improvements. Natural selection has only the most marginal effect on
intelligence; the intelligence of parents is not clearly related to the
intelligence of offspring. Larger brains allow for greater capacity for
skills, but abstract thought is a very different matter. Nor can we theorize
that social units containing intellectually superior individuals will
thrive - that is contrary to the process of natural selection, which
requires the suppression of weaker individuals. In addition, related lines
should show similar development - the Great Apes should compete quite
closely with us for intellectual capability.
Hominids have been around roughly five million years. At an average of 10
generations per century, this allows something like half a million
generations for the physical changes from Australopithecus to Homo Sapiens
to occur. So far so good. But the first hint of abstract thought - cave
drawings - only dates back about 30,000 years. Allowing for undiscovered
cave drawings and other uncertainties, let's place it at 100,000 years...
possibly as many as 10,000 generations ago. Agriculture appeared 10,000
years (1000 generations) ago. Writing is about as old. I don't know what
happened in the last 10,000 generations, but it clearly was not evolutionary
forces that produced our level of thought. There is no evidence whatever,
and a predominance of indications to the contrary, that 10,000 generations
ago hominids existed that could have engaged in this conversation (language
There is no evolutionary basis for art, literature, science, mathematics,
philosophy, law or religion. For the reasons I cited above, schools of
evolved beings could teach skills, but not ideas - they could not conceive
of biology. There would be no books, because books contain only symbols and
pictorial representations: abstractions. Evolved beings are fundamentally
interchangable, so individual deaths would be meaningless. That sort of
existence, what I refer to as an "earth and sky" perspective, is alien to
human existence anywhere on Earth. We are, as the saying goes, spirits in
the material world.
That's clearly your perception - do you have any evidence that is actually
the case? I very much doubt it. We have already seen in other posts in this
thread that there is a popular stereotype of adherents to creation theory as
stupid, and adherents to evolution theory as smart. I think I have dented
the first stereotype and I suggest the second isn't at all accurate;
evolutionists are often just uncritical of what they have been taught. I
don't blame people for that - is there anybody who isn't busy? It's a

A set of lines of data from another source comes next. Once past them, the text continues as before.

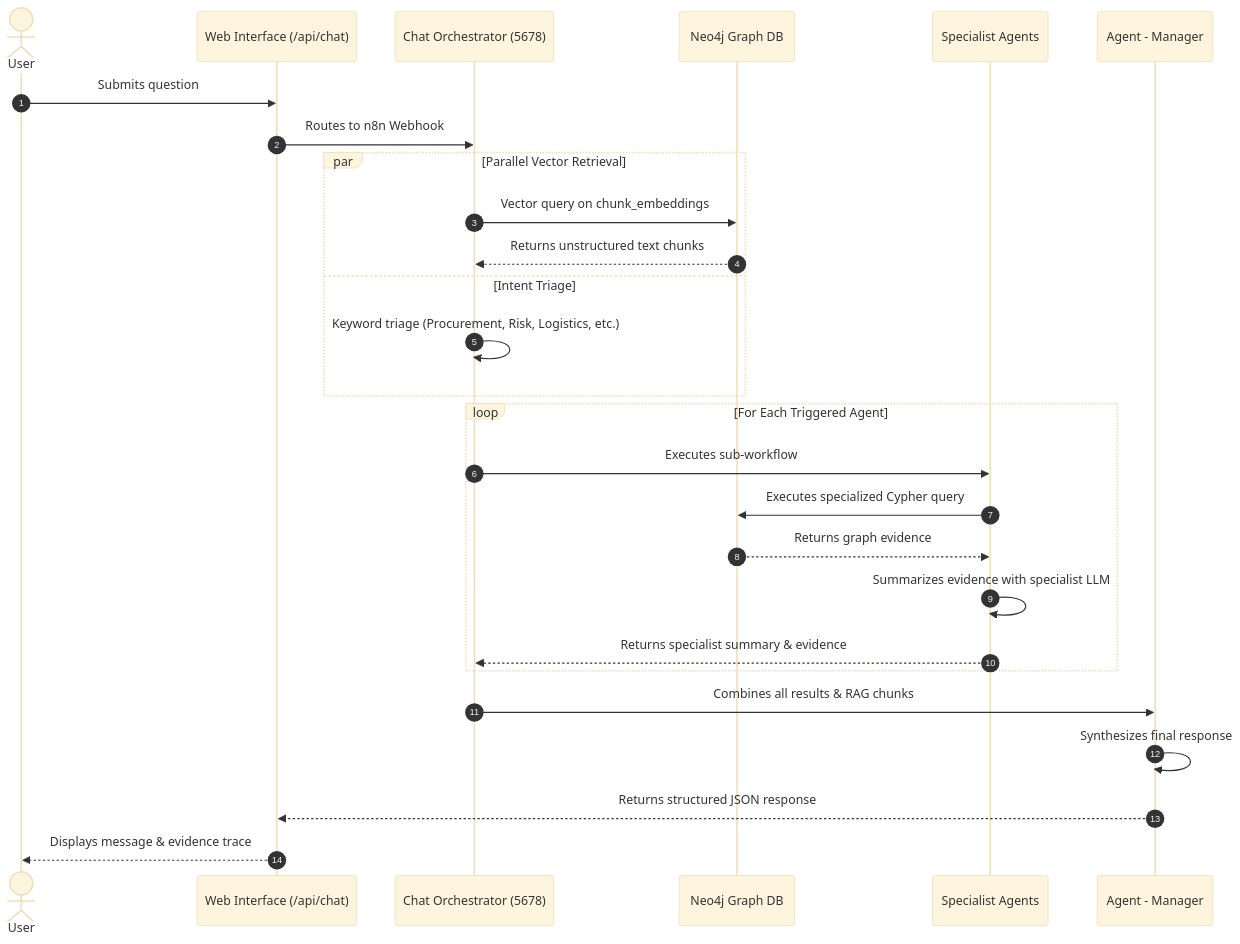
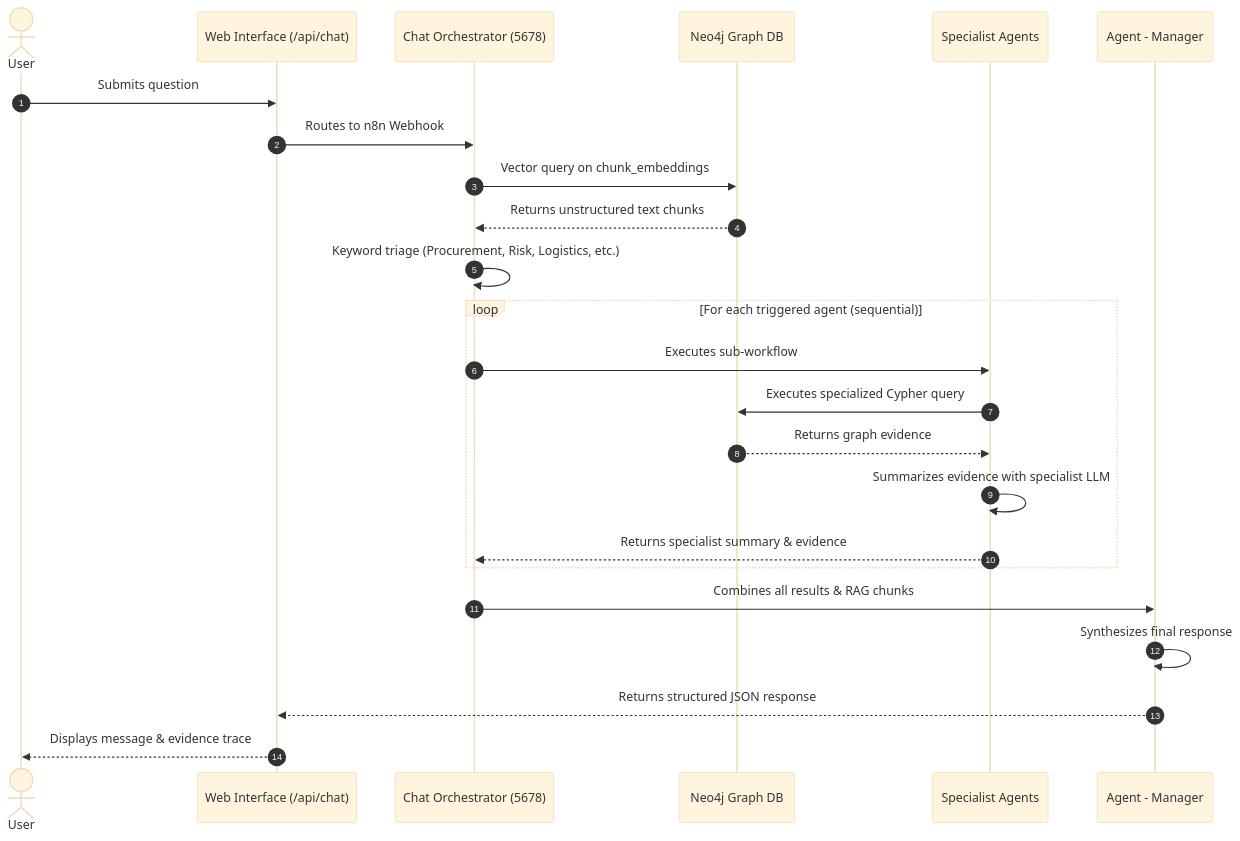
The diagram in n8n-workflows/02_CHAT_SYSTEM_GUIDE.md (duyhhoang/ai-agents-in-practice), drawn with Mermaid (base theme) before and after one commit. The commit also changed other lines of this file and 32 other files, not shown here.

````diff
--- a/n8n-workflows/02_CHAT_SYSTEM_GUIDE.md
+++ b/n8n-workflows/02_CHAT_SYSTEM_GUIDE.md
@@ -12,33 +12,30 @@
 ```mermaid
 sequenceDiagram
     autonumber
     actor User
     participant Web as Web Interface (/api/chat)
     participant Orchestrator as Chat Orchestrator (5678)
     participant Neo4j as Neo4j Graph DB
     participant Specialists as Specialist Agents
     participant Manager as Agent - Manager
 
     User->>Web: Submits question
     Web->>Orchestrator: Routes to n8n Webhook
     
-    par Parallel Vector Retrieval
-        Orchestrator->>Neo4j: Vector query on chunk_embeddings
-        Neo4j-->>Orchestrator: Returns unstructured text chunks
-    and Intent Triage
-        Orchestrator->>Orchestrator: Keyword triage (Procurement, Risk, Logistics, etc.)
-    end
+    Orchestrator->>Neo4j: Vector query on chunk_embeddings
+    Neo4j-->>Orchestrator: Returns unstructured text chunks
+    Orchestrator->>Orchestrator: Keyword triage (Procurement, Risk, Logistics, etc.)
 
-    loop For Each Triggered Agent
+    loop For each triggered agent (sequential)
         Orchestrator->>Specialists: Executes sub-workflow
         Specialists->>Neo4j: Executes specialized Cypher query
         Neo4j-->>Specialists: Returns graph evidence
         Specialists->>Specialists: Summarizes evidence with specialist LLM
         Specialists-->>Orchestrator: Returns specialist summary & evidence
     end
 
     Orchestrator->>Manager: Combines all results & RAG chunks
     Manager->>Manager: Synthesizes final response
     Manager-->>Web: Returns structured JSON response
     Web-->>User: Displays message & evidence trace
 ```
````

question of priorities, whether to do the research and thought required to
examine controversial beliefs. I would respect an evolutionist who did the
research, if I ever meet one.
We live in a time (maybe all times are the same in this respect) where dogma
is presented as "scientific fact." Do you believe CFCs are responsible for
seasonal ozone holes over the Arctic and Antarctic? Or that the Arctic is
thawing because of global warming? Or that fossil fuels are responsible for
the rise in atmospheric CO2 in recent decades?
Where are the flaws? I've discussed this at length with an on-line friend
who is very bright and who disagrees with me about nearly everything - a
combination we both value. We have an irreconcilable disagreement about the
science behind macro evolution, mostly because his standards for science are
slightly looser than mine. He has been chewing on the failure of evolution
to explain the sudden development of the capacity for abstract thought for
more than a month now and has come up with nothing... a new record for our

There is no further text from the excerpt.